The apex of the early formative demos and lineups, Scream Bloody Gore immersed their thrash roots in a fascination with horror and Chuck's grisly artistry.
Def Leppard - Hysteria
Released as the CD format was seriously taking hold, this hi-tech, crystal clear, hour-long epic catapulted Def Leppard into the stratosphere. Mutt Lange’s superb production and the Lep’s anthemic choruses were a winning combination. The tongue-in-cheek Pour Some Sugar On Me was the first hit, but they followed it up with no less than six other chart singles including Animal, Women, Armageddon It and the blockbusting ballad Love Bites. Hysteria continued to by the bucketload long after it was released, and is one of an exclusive group of albums to be awarded Diamond status in the US.
Faith No More – Introduce Yourself
Proto funk-metal and sneering sarcasm set to a tribal beat courtesy of five scraggy misfits from San Francisco was an unlikely recipe for success. But Faith No More’s journey from the 80s alt-rock shadows to rubber-stamped MTV stardom began in earnest with their second album, and its breakout track We Care A Lot.
Vocalist Chuck Mosley, the man behind the mic here, had a voice that could charitably be described as ‘characterful’, but that was the point. FNM were eternal square pegs resisting being forced into any hole whatsoever: droning post-punk, art-thrash and a general air of not-giving-a-fuckness permeated Faster Disco and Chinese Arithmetic. Even without their later success, Introduce Yourself still stands as a uniquely brilliant record.
Guns N’ Roses – Appetite For Destruction

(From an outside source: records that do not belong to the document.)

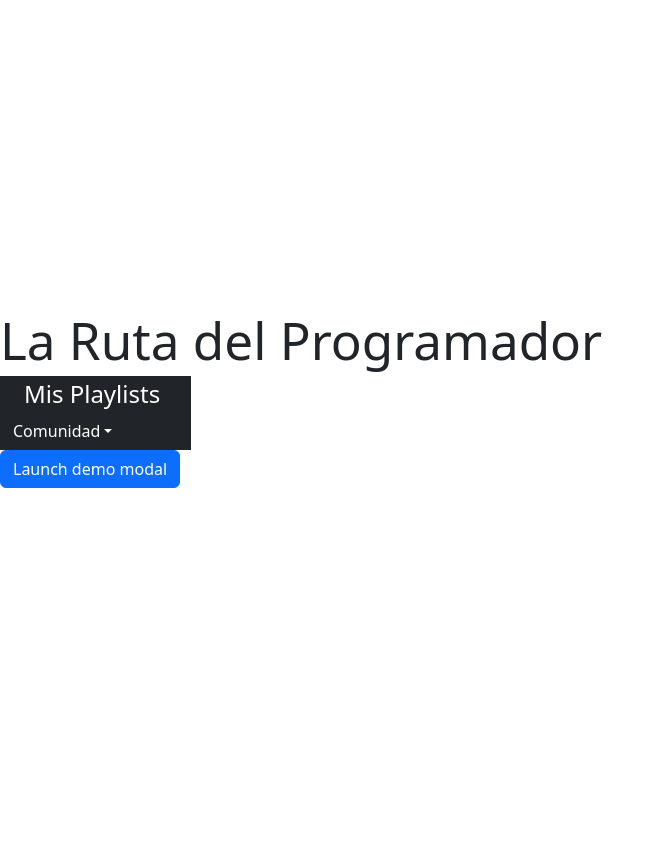
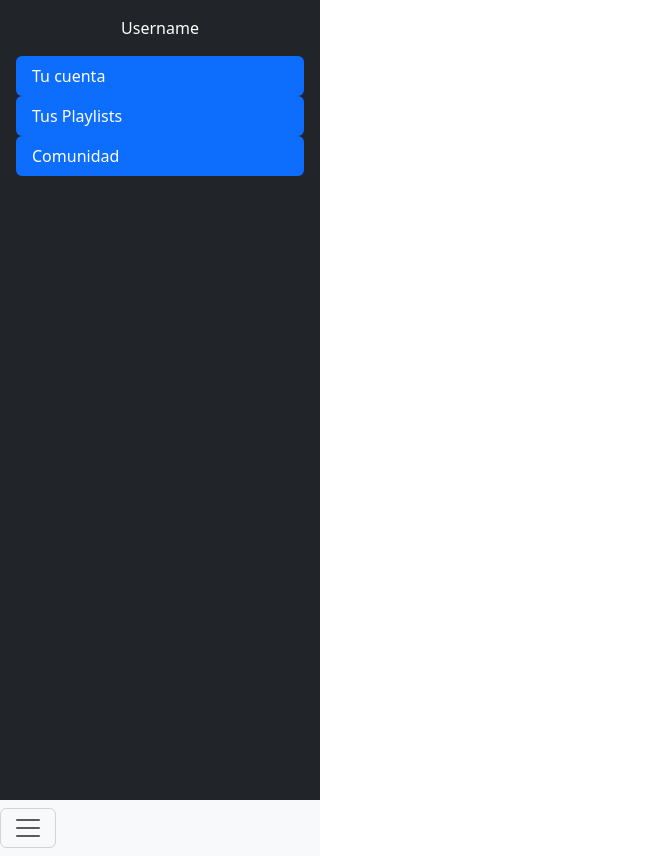
Before and after one commit to CodeMasterChefs/Frontend-Ruta-Programador, a React (Vite) app: page / in a window 1280 px wide. Shown: the whole page, without its empty margins (0-665 px from the left). Before the commit the page ends 800 px from the top, so only its background shows below. Built offline with nearby package versions, Linux system fonts and the light colour scheme.

Commit message:
Maquetacion del sidebar

```diff
--- a/index.html
+++ b/index.html
@@ -13,7 +13,7 @@
     />
   </head>
   <body>
-    <div id="root"></div>
+    <div id="root" class="container-fluid p-0"></div>
     <script type="module" src="/src/main.jsx"></script>
     <script
       src="https://cdn.jsdelivr.net/npm/bootstrap@5.3.2/dist/js/bootstrap.bundle.min.js"
--- a/src/App.jsx
+++ b/src/App.jsx
@@ -2,18 +2,21 @@
 //import Button from "./Components/Button/Button";
 import { Routes, Route } from "react-router-dom";
 import HomePage from "./Pages/HomePage/HomePage";
-import CrearPlaylist from "./Components/CrearPlaylist/CrearPlaylist";
-
+import SideBar from "./Components/SideBar/SideBar";
+//import CrearPlaylist from "./Components/CrearPlaylist/CrearPlaylist";
 function App() {
   return (
     <>
       <Routes>
-        <Route path="/" element={<HomePage></HomePage>}></Route>
+        <Route path="/home" element={<HomePage></HomePage>}></Route>
       </Routes>
-      <div className="row">
-        <div></div>
+      <div className="container-fluid">
+        <div className="row">
+          <div className="col-sm-3 px-0">
+            <SideBar />
+          </div>
+        </div>
       </div>
-      <CrearPlaylist></CrearPlaylist>
     </>
   );
 }
--- /dev/null
+++ b/src/Components/SideBar/SideBar.css
@@ -0,0 +1,16 @@
+.lg-sidebar {
+    display: block;
+  }
+  @media only screen and (max-width: 576px) {
+    .lg-sidebar  {
+      display: none;
+    }
+  }
+.sm-sidebar {
+    display: block;
+  }
+  @media only screen and (min-width: 576x) {
+    .sm-sidebar  {
+      display: none;
+    }
+  }
--- a/src/Components/SideBar/SideBar.jsx
+++ b/src/Components/SideBar/SideBar.jsx
@@ -1,30 +1,73 @@
+import { NavLink } from "react-router-dom";
+import "./SideBar.css";
 const SideBar = () => {
+  const elements = (
+    <>
+      <li className="nav-item">
+        <NavLink to={"/"} className="nav-link">
+          Tu cuenta
+        </NavLink>
+      </li>
+      <li className="nav-item">
+        <NavLink to={"/"} className="nav-link">
+          Tus Playlists
+        </NavLink>
+      </li>
+      <li className="nav-item">
+        <NavLink to={"/"} className="nav-link">
+          Comunidad
+        </NavLink>
+      </li>
+    </>
+  );
   return (
     <>
-      <div className="col-auto bg-dark col-md-3 d-flex flex-column justify-content-between min-vh100">
-        <div>
-          <a
-            href="#tuCuenta"
-            className="text-decoration-none ms-4 d-flex align-items-center text-white d-none d-sm-inline"
-          >
-            <span className="fs-4">Mis Playlists</span>
-          </a>
+      <div className="lg-sidebar">
+        <div className="d-flex flex-column flex-shrink-0 p-3 text-bg-dark vh-100">
+          <div className="">
+            <p className="text-center">Username</p>
+          </div>
+          <ul className="nav nav-pills flex-column mb-auto">{elements}</ul>
         </div>
-        <div className="dropdown open">
-          <a
-            className="btn border-none dropdown-toggle text-white"
-            type="button"
-          >
-            <span>Comunidad</span>
-          </a>
-          <div className="dropdown-menu">
-            <a
-              className="btn btn-secondary dropdown-toggle text-white"
-              href="#"
+      </div>
+      <div className="sm-sidebar">
+        <div className="">
+          <nav className="navbar bg-body-tertiary">
+            <button
+              className="navbar-toggler"
+              type="button"
+              data-bs-toggle="offcanvas"
+              data-bs-target="#offcanvasNavbarLight"
+              aria-controls="offcanvasNavbarLight"
+              aria-label="Toggle navigation"
             >
-              My Playlists
-            </a>
-          </div>
+              <span className="navbar-toggler-icon"></span>
+            </button>
+            <div
+              className="offcanvas offcanvas-end"
+              tabIndex="-1"
+              id="offcanvasNavbarLight"
+            >
+              <div className="offcanvas-header">
+                <h5 className="offcanvas-title" id="offcanvasNavbarLightLabel">
+                  Offcanvas
+                </h5>
+                <button
+                  type="button"
+                  className="btn-close"
+                  data-bs-dismiss="offcanvas"
+                ></button>
+              </div>
+              <div className="offcanvas-body">
+                <div className="">
+                  <p className="text-center">Username</p>
+                </div>
+                <ul className="navbar-nav justify-content-end flex-grow-1 pe-3">
+                  {elements}
+                </ul>
+              </div>
+            </div>
+          </nav>
         </div>
       </div>
     </>
--- a/src/Pages/HomePage/HomePage.jsx
+++ b/src/Pages/HomePage/HomePage.jsx
@@ -1,12 +1,7 @@
-import SideBar from "../../Components/SideBar/SideBar.jsx";
+//import SideBar from "../../Components/SideBar/SideBar.jsx";
 
 const HomePage = () => {
-  return (
-    <div className="row">
-      <h1>La Ruta del Programador</h1>
-      <SideBar />
-    </div>
-  );
+  return <></>;
 };
 
 export default HomePage;
```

It’s damn near impossible to adequately explain the impact of Guns N’ Roses’ studio debut. It was like nothing we’d heard before – the sound of a street smart LA gang with a tortured genius of a frontman and a brand new guitar hero with a penchant for top hats. From the ominous opening growl of Welcome To The Jungle to the relentless closer Rocket Queen, Appetite runs the gamut from heartfelt balladry (Sweet Child O’ Mine) to full-on anthems for a new rock world in Paradise City and Mr Brownstone. We just didn’t know what hit us.
Helloween – Keeper Of The Seven Keys Pt 1
The arrival of new vocalist Michael Kiske enabled Helloween to flex their musical muscles far beyond the thudding, speed metal limitations of their debut album Walls Of Jericho. The result was a dazzling follow-up that combined their momentum with the melodic might of Maiden and Priest and an extra helping of unhinged bombast.
Thanks to Kai Hansen and Michael Weikath’s duelling guitars and Kiske’s helium-guzzling vocals, songs like the insanely catchy Future World, the thunderous Twilight Of The Gods and the sprawling, 13-minute ‘Halloween’ sounded unlike anything else. The seeds for the power metal explosion were sewn here – seeds which would blossom a year later with Keeper’s equally brilliant sequel.
King Diamond – Abigail
Having established his redefined sound and aesthetic on 1986’s Fatal Portrait, King Diamond floored the creative accelerator for its follow-up. A flawless classic by any sane reckoning, Abigail showcased the fiery chemistry between the King and guitarist Andy LaRocque across a genuinely creepy tale of haunted mansions, stillborn children and, seemingly, posthumous self-cannibalism.
The songs are all fantastic, of course: from immortal opener Arrival and the skull-rattling A Mansion In Darkness to the monumental, murderous finale of Black Horsemen, Abigail is a magnificently twisted horror show with immaculate riffs to burn.